Here are some historical references that Peter was in Rome and died there.
St. Irenaeus, Bishop of Lyons, Against Heresies 3:3:1, 3:3:2, and 3:3:3, AD 189, "Matthew also issued among the Hebrews a written Gospel in their own language, while Peter and Paul were evangelizing in Rome and laying the foundation of the Church.
"But since it would be too long to enumerate in such a volume as this the succession of all the churches, we shall confound all those who, in whatever manner, whether through self-satisfaction or vainglory, or through blindness and wicked opinion, assemble other than where it is proper, by pointing out here the successions of the bishops of the greatest and most ancient church known to all, founded and organized at Rome by the two most glorious apostles, Peter and Paul, that church which has the tradition and the faith which comes down to us after having been announced to men by the apostles. With that church, because of its superior origin, all the churches must agree, that is, all the faithful in the whole world, and it is in her that the faithful everywhere have maintained the apostolic tradition.
“The blessed apostles [Peter and Paul], having founded and built up the church [of Rome], they handed over the office of the episcopate to Linus. Paul makes mention of this Linus in the letter to Timothy. To him succeeded Anacletus, and after him, in the third place from the apostles, Clement was chosen for the episcopate. He had seen the blessed apostles and was acquainted with them. It might be said that he still heard the echoes of the preaching of the apostles and had their traditions before his eyes. And not only he, for there were many still remaining who had been instructed by the apostles. In the time of Clement, no small dissension having arisen among the brethren in Corinth, the Church in Rome sent a very strong letter to the Corinthians, exhorting them to peace and renewing their faith . . . To this Clement, Evaristus succeeded . . . and now, in the twelfth place after the apostles, the lot of the episcopate [of Rome] has fallen to Eleutherus. In this order, and by the teaching of the apostles handed down in the Church, the preaching of the truth has come down to us.”
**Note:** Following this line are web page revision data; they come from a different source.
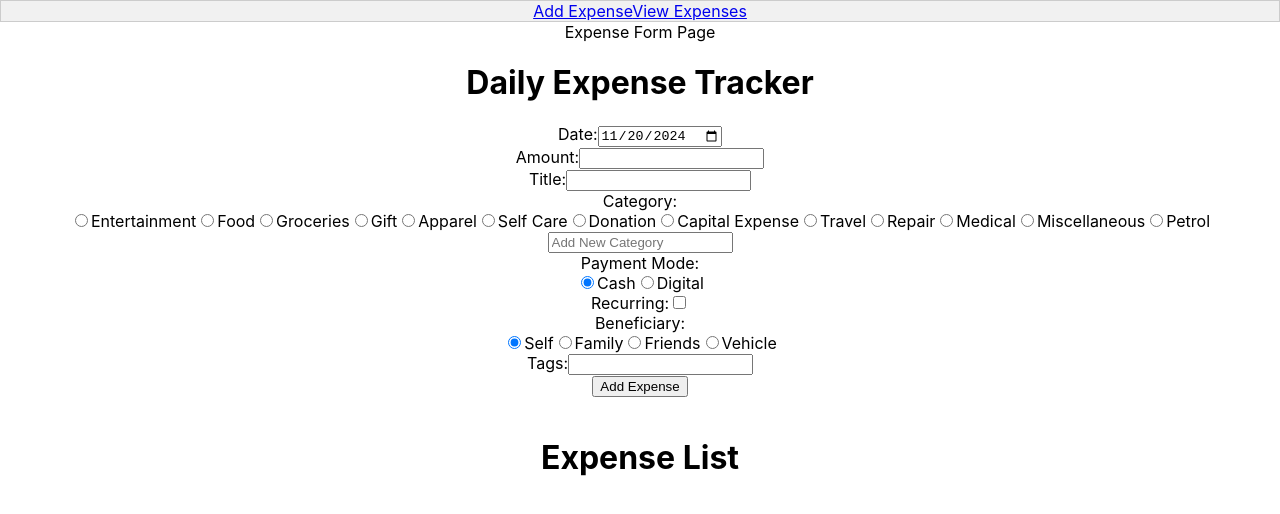
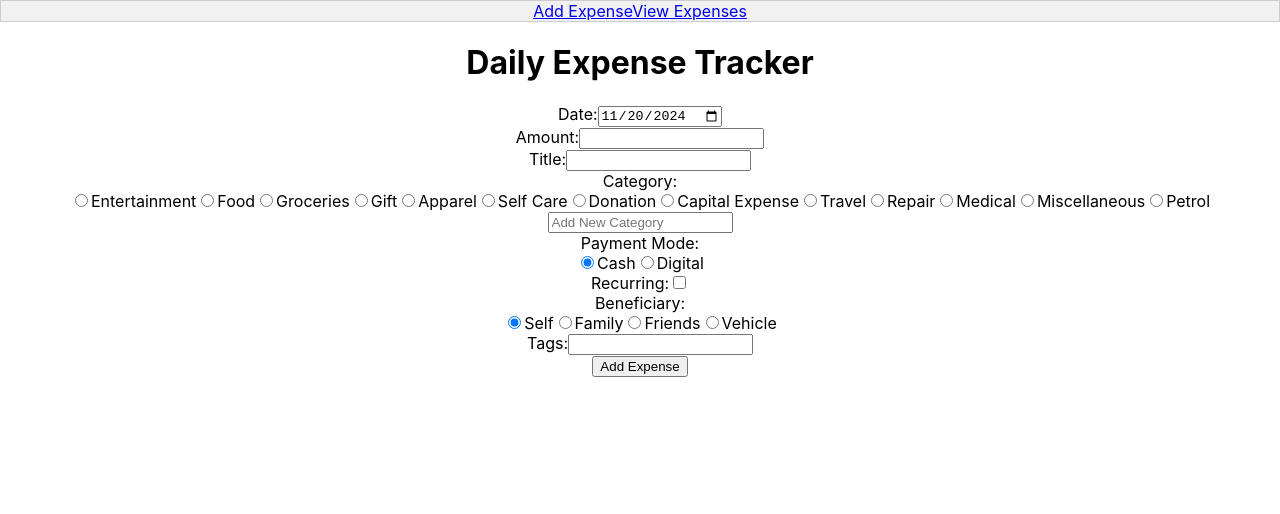
Before and after one commit to tewarishash12/expense-tracker-css, a React (Create React App) app: page / in a window 1280 px wide. Shown: the top 514 px of the page. Built offline with nearby package versions, Linux system fonts and the light colour scheme.

Commit message:
Move views into nav pages

```diff
--- a/src/App.js
+++ b/src/App.js
@@ -1,8 +1,6 @@
 import './App.css';
 import React, { useState } from 'react';
 import { BrowserRouter, Routes, Route, NavLink } from 'react-router-dom';
-import ExpenseForm from './components/ExpenseForm';
-import ExpenseList from './components/ExpenseList';
 import ExpenseFormPage from './pages/ExpenseFormPage';
 import ExpenseListPage from './pages/ExpenseListPage';
 
@@ -27,14 +25,9 @@ function App() {
           <NavLink to="expenses">View Expenses</NavLink>
         </nav>
         <Routes>
-          <Route path='' element={<ExpenseFormPage />}></Route>
-          <Route path='expenses' element={<ExpenseListPage />}></Route>
+          <Route path='' element={<ExpenseFormPage handleSaveExpense={handleSaveExpense} />}></Route>
+          <Route path='expenses' element={<ExpenseListPage expenses={expenses} handleDeleteExpense={handleDeleteExpense} />}></Route>
         </Routes>
-        <h1>Daily Expense Tracker</h1>
-        <ExpenseForm onSaveExpense={handleSaveExpense} />
-        <br/>
-        <h1>Expense List</h1>
-        <ExpenseList expenses={expenses} onDeleteExpense={handleDeleteExpense} />
       </div>
     </BrowserRouter>
   );
--- a/src/pages/ExpenseFormPage.jsx
+++ b/src/pages/ExpenseFormPage.jsx
@@ -1,8 +1,12 @@
 import React from 'react';
+import ExpenseForm from '../components/ExpenseForm';
 
-const ExpenseFormPage = () => {
+const ExpenseFormPage = ({ handleSaveExpense }) => {
   return (
-    <div>Expense Form Page</div>
+    <>
+        <h1>Daily Expense Tracker</h1>
+        <ExpenseForm onSaveExpense={handleSaveExpense} />
+    </>
   );
 };
 
--- a/src/pages/ExpenseListPage.jsx
+++ b/src/pages/ExpenseListPage.jsx
@@ -1,8 +1,12 @@
 import React from 'react';
+import ExpenseList from '../components/ExpenseList';
 
-const ExpenseListPage = () => {
+const ExpenseListPage = ({ expenses, handleDeleteExpense }) => {
   return (
-    <div>Expense List Page</div>
+    <>
+        <h1>Expense List</h1>
+        <ExpenseList expenses={expenses} onDeleteExpense={handleDeleteExpense} />
+    </>
   );
 };
 
```
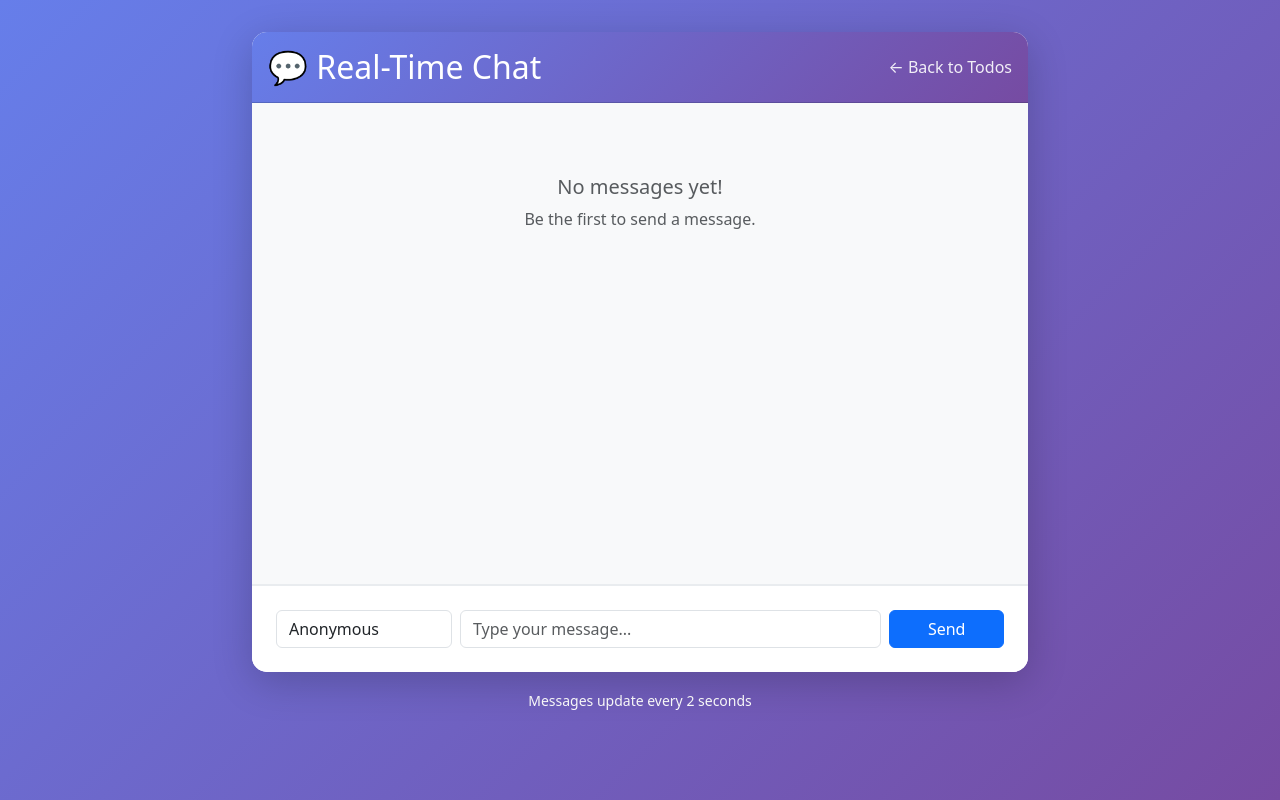
After one commit to devwebro/htmx, a Flask app: page /chat in a window 1280 px wide. The commit adds this page. Run offline with Flask 3, Linux system fonts and the light colour scheme; some libraries are stand-ins or nearby versions.

Commit message:
Add real-time chat feature with JSON storage

```diff
--- a/app.py
+++ b/app.py
@@ -10,10 +10,15 @@ load_todos_on_startup = True
 
 # JSON file for persistent storage
 DATA_FILE = 'todos.json'
+CHAT_FILE = 'chat.json'
 
 # In-memory storage for todos
 todos = []
 next_id = 1
+
+# In-memory storage for chat messages
+messages = []
+next_message_id = 1
 
 
 def load_todos():
@@ -42,9 +47,36 @@ def save_todos():
         pass
 
 
+def load_messages():
+    """Load chat messages from JSON file"""
+    global messages, next_message_id
+    if os.path.exists(CHAT_FILE):
+        try:
+            with open(CHAT_FILE, 'r') as f:
+                data = json.load(f)
+                messages = data.get('messages', [])
+                next_message_id = data.get('next_message_id', 1)
+        except (json.JSONDecodeError, IOError):
+            messages = []
+            next_message_id = 1
+    else:
+        messages = []
+        next_message_id = 1
+
+
+def save_messages():
+    """Save chat messages to JSON file"""
+    try:
+        with open(CHAT_FILE, 'w') as f:
+            json.dump({'messages': messages, 'next_message_id': next_message_id}, f, indent=2)
+    except IOError:
+        pass
+
+
 # Load todos when app starts (for production)
 if load_todos_on_startup:
     load_todos()
+    load_messages()
 
 
 @app.route('/')
@@ -101,6 +133,39 @@ def delete_todo(todo_id):
     return render_template('todos.html', todos=todos)
 
 
+@app.route('/chat')
+def chat():
+    """Render the chat page"""
+    return render_template('chat.html', messages=messages)
+
+
+@app.route('/chat/messages', methods=['GET'])
+def get_messages():
+    """Get all chat messages"""
+    return render_template('chat_messages.html', messages=messages)
+
+
+@app.route('/chat/messages', methods=['POST'])
+def send_message():
+    """Send a new chat message"""
+    global next_message_id
+    username = request.form.get('username', 'Anonymous')
+    message = request.form.get('message')
+
+    if message:
+        msg = {
+            'id': next_message_id,
+            'username': username,
+            'message': message,
+            'timestamp': datetime.now().strftime('%Y-%m-%d %H:%M:%S')
+        }
+        messages.append(msg)
+        next_message_id += 1
+        save_messages()
+
+    return render_template('chat_messages.html', messages=messages)
+
+
 if __name__ == '__main__':
     load_todos()
     port = int(os.environ.get('PORT', 5000))
--- /dev/null
+++ b/templates/chat.html
@@ -0,0 +1,164 @@
+<!DOCTYPE html>
+<html lang="en">
+<head>
+    <meta charset="UTF-8">
+    <meta name="viewport" content="width=device-width, initial-scale=1.0">
+    <title>Real-Time Chat</title>
+
+    <!-- Bootstrap CSS -->
+    <link href="https://cdn.jsdelivr.net/npm/bootstrap@5.3.0/dist/css/bootstrap.min.css" rel="stylesheet">
+
+    <!-- htmx -->
+    <script src="https://unpkg.com/htmx.org@1.9.10"></script>
+
+    <style>
+        body {
+            background: linear-gradient(135deg, #667eea 0%, #764ba2 100%);
+            min-height: 100vh;
+            padding: 2rem 0;
+        }
+        .chat-container {
+            max-width: 800px;
+            margin: 0 auto;
+        }
+        .card {
+            box-shadow: 0 10px 40px rgba(0,0,0,0.2);
+            border: none;
+            border-radius: 15px;
+            height: 80vh;
+            display: flex;
+            flex-direction: column;
+        }
+        .header-gradient {
+            background: linear-gradient(135deg, #667eea 0%, #764ba2 100%);
+            color: white;
+            border-radius: 15px 15px 0 0 !important;
+        }
+        .chat-messages {
+            flex-grow: 1;
+            overflow-y: auto;
+            padding: 1.5rem;
+            background-color: #f8f9fa;
+            max-height: 500px;
+        }
+        .message {
+            margin-bottom: 1rem;
+            animation: slideIn 0.3s ease;
+        }
+        @keyframes slideIn {
+            from {
+                opacity: 0;
+                transform: translateY(10px);
+            }
+            to {
+                opacity: 1;
+                transform: translateY(0);
+            }
+        }
+        .message .card {
+            box-shadow: 0 2px 5px rgba(0,0,0,0.1);
+            height: auto;
+        }
+        .message-header {
+            font-weight: bold;
+            color: #667eea;
+        }
+        .message-time {
+            font-size: 0.75rem;
+            color: #6c757d;
+        }
+        .chat-input-container {
+            border-top: 2px solid #e9ecef;
+            padding: 1.5rem;
+            background-color: white;
+            border-radius: 0 0 15px 15px;
+        }
+        .nav-link-custom {
+            color: white;
+            text-decoration: none;
+            opacity: 0.9;
+        }
+        .nav-link-custom:hover {
+            opacity: 1;
+            color: white;
+        }
+    </style>
+</head>
+<body>
+    <div class="container chat-container">
+        <div class="card">
+            <div class="card-header header-gradient py-3 d-flex justify-content-between align-items-center">
+                <h2 class="mb-0">💬 Real-Time Chat</h2>
+                <a href="/" class="nav-link-custom">
+                    <span>← Back to Todos</span>
+                </a>
+            </div>
+
+            <!-- Chat Messages -->
+            <div class="chat-messages" id="chat-messages"
+                 hx-get="/chat/messages"
+                 hx-trigger="every 2s"
+                 hx-swap="innerHTML">
+                {% include 'chat_messages.html' %}
+            </div>
+
+            <!-- Chat Input -->
+            <div class="chat-input-container">
+                <form hx-post="/chat/messages"
+                      hx-target="#chat-messages"
+                      hx-swap="innerHTML"
+                      class="needs-validation"
+                      id="chat-form">
+                    <div class="row g-2">
+                        <div class="col-md-3">
+                            <input type="text"
+                                   name="username"
+                                   class="form-control"
+                                   placeholder="Your name"
+                                   value="Anonymous"
+                                   required>
+                        </div>
+                        <div class="col-md-7">
+                            <input type="text"
+                                   name="message"
+                                   class="form-control"
+                                   placeholder="Type your message..."
+                                   required
+                                   autocomplete="off"
+                                   id="message-input">
+                        </div>
+                        <div class="col-md-2">
+                            <button class="btn btn-primary w-100" type="submit">
+                                Send
+                            </button>
+                        </div>
+                    </div>
+                </form>
+            </div>
+        </div>
+        <div class="text-center mt-3">
+            <small class="text-white">Messages update every 2 seconds</small>
+        </div>
+    </div>
+
+    <!-- Bootstrap JS -->
+    <script src="https://cdn.jsdelivr.net/npm/bootstrap@5.3.0/dist/js/bootstrap.bundle.min.js"></script>
+
+    <script>
+        // Clear message input after sending
+        document.getElementById('chat-form').addEventListener('htmx:afterRequest', function(event) {
+            if (event.detail.successful) {
+                document.getElementById('message-input').value = '';
+                // Scroll to bottom
+                const chatMessages = document.getElementById('chat-messages');
+                chatMessages.scrollTop = chatMessages.scrollHeight;
+            }
+        });
+
+        // Auto-scroll to bottom on update
+        document.getElementById('chat-messages').addEventListener('htmx:afterSwap', function() {
+            this.scrollTop = this.scrollHeight;
+        });
+    </script>
+</body>
+</html>
--- /dev/null
+++ b/templates/chat_messages.html
@@ -0,0 +1,20 @@
+{% if messages %}
+    {% for msg in messages %}
+    <div class="message">
+        <div class="card">
+            <div class="card-body py-2 px-3">
+                <div class="d-flex justify-content-between align-items-start">
+                    <span class="message-header">{{ msg.username }}</span>
+                    <span class="message-time">{{ msg.timestamp }}</span>
+                </div>
+                <p class="mb-0 mt-1">{{ msg.message }}</p>
+            </div>
+        </div>
+    </div>
+    {% endfor %}
+{% else %}
+    <div class="text-center py-5 text-muted">
+        <h5>No messages yet!</h5>
+        <p>Be the first to send a message.</p>
+    </div>
+{% endif %}
```
Also changed, not shown: templates/index.html (+8 -3 lines), 1 other file.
St. Dionysius, Bishop of Corinth, Letter to Pope Soter, AD 170, quoted by Bishop Eusebius in Church History 2:25:8, “You have also, by your very admonition, brought together the planting that was made by Peter and Paul at Rome and at Corinth; for both of them alike planted in our Corinth and taught us; and both alike, teaching similarly in Italy, suffered martyrdom at the same time.”
St. Ignatius, Bishop of Antioch, while being brought to Rome for martyrdom, wrote Letter to the Romans 4:3, AD 110, “I issue you no commands, like Peter and Paul: they were Apostles, while I am but a captive.”
Pope Clement (fourth Bishop of Rome), First Epistle to the Corinthians, Chapter 5, AD 96, “But not to dwell upon ancient examples, let us come to the most recent spiritual heroes. Let us take the noble examples furnished in our own generation. Through envy and jealousy, the greatest and most righteous pillars [of the Church] have been persecuted and put to death. Let us set before our eyes the illustrious apostles. Peter, through unrighteous envy, endured not one or two, but numerous labours, and when he had finally suffered martyrdom, departed to the place of glory due to him. Owing to envy, Paul also obtained the reward of patient endurance, after being seven times thrown into captivity, compelled to flee, and stoned. After preaching both in the east and west, he gained the illustrious reputation due to his faith, having taught righteousness to the whole world, and come to the extreme limit of the west, and suffered martyrdom under the prefects. Thus was he removed from the world, and went into the holy place, having proved himself a striking example of patience.”
St. Clement was ordained by Peter, and was mentored by him.